As I smashed my face against the kitchen floor, the pain felt so good. Each time I catapulted my skull at the cold Lino, the pain became more intense. It was addictive. I couldn’t stop.
I wondered if I could crack my bones, draw blood.
I hoped I could, as that would be satisfying. Maybe then the internal pain I was feeling would leave my body and be replaced by the searing pain of shattered skull and split skin.
Just then, my partner returned home and I had to stop. I felt empty. I hadn’t achieved what I set out to do. My skull was intact. The disappointment overwhelmed me, followed by shame.
What had I become?
It was a Sunday morning.
My partner trains at the local RNLI lifeboat station on a Sunday morning so I was alone with the children.
The house was especially untidy and the dishes were stacked high, waiting to be washed. I was surrounded by mountains of clothes – some in need of folding, others were folded but needed to be put away and there were two heaps of dirty clothes in need of washing.
My mind was whirring with the thoughts of my dead parents and how much I was missing them.
I felt behind with my doll business.
I was in need of a shower and a hair wash.
I hadn’t slept well.
I was in the middle of a M.E. relapse, meaning my entire body ached and my brain couldn’t do "brain things".
This probably sounds like I’m making excuses for my obscene behaviour.
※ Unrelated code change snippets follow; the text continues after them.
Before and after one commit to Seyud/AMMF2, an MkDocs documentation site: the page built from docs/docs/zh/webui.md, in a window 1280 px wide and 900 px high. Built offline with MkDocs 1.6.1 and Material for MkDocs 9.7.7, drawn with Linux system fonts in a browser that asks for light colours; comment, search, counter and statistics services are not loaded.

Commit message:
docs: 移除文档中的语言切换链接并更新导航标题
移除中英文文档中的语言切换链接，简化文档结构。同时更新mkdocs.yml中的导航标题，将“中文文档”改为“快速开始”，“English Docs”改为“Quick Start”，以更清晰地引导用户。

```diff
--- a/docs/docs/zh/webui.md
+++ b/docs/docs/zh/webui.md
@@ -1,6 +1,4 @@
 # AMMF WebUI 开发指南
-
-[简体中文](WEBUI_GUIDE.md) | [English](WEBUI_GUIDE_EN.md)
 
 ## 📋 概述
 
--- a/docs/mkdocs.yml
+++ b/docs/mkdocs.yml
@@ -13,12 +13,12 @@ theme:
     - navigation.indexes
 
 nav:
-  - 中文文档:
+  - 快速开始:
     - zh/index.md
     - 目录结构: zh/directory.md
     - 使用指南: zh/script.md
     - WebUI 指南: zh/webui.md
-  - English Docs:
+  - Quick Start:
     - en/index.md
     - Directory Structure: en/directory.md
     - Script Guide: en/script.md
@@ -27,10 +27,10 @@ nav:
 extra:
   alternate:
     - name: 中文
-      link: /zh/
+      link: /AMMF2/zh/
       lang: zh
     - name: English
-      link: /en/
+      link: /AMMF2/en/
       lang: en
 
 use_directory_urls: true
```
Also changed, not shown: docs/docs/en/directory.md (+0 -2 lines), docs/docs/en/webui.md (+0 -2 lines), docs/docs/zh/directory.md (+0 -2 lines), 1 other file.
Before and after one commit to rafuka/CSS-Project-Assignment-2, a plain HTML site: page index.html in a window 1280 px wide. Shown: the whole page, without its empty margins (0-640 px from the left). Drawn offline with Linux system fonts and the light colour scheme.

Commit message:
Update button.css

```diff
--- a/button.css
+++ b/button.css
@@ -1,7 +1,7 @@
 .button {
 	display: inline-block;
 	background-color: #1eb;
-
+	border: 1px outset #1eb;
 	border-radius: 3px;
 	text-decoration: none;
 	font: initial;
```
What MOTHER does that to herself?!
A mother like me of course – a disappointment.
Perhaps a kinder, more sympathetic person might suggest that a mother who is struggling would do such things.
I am not struggling though. I have a supportive partner, an incredible network of friends and impeccably behaved children. I live in a lovely little house in a beautiful part of the country. I drive a decent car. Money is tight but we survive and we are happy. In the evenings I am surrounded by books ...and chocolate!
However there is an elephant in the room. One that my partner and I do not discuss enough. One that I do not discuss enough.
After my first child was born I suffered from severe post-partum depression. It was so severe that I would see strange creatures outside my windows. They wanted to take my baby. They’d send their rats into the house to steal my son. I’d see the rats scurrying across the hallway.
Of course, this wasn’t real. But to me it was very real! I’d physically see all of this and it was terrifying. It was like living in a nightmare that you cannot wake up from.
It drove me to consider suicide. I had it planned. I’d pop my baby into his car seat in the house where he was safe until my partner came home. Then I’d hop into my car and simply drive into a brick wall. Easy.
Luckily I was provided with counselling (and my car keys were removed), although hindsight says I probably should have been institutionalized! I’ve been on strong medication since. It’s made me gain weight and if I miss a dose, I’m screwed. But it keeps me on the theoretical “happy path” for the most part.
That Sunday morning I probably missed a dose of medication – I really can’t remember. I don’t know why it happened. I think my brain is permanently messed up from the PND. Now I’ve reached this part of my story, I don’t know why I started. I don’t know how to end it.
Just know that if you are going through a rubbish time, that other people don’t fully understand, you’re not alone. I suspect most of us have a Sunday morning where we cry in the shower, punch a wall, smack our faces against something solid or simply can’t get out of bed through feeling immensely low.
Once you’ve wallowed in it, get back up again and try again. Please don’t do anything that’ll harm you permanently, call someone. Go for a walk. Speak to someone. Call the Samaritans if you need to (116 123 (UK), 13 11 14 (Australia), 988 (USA)).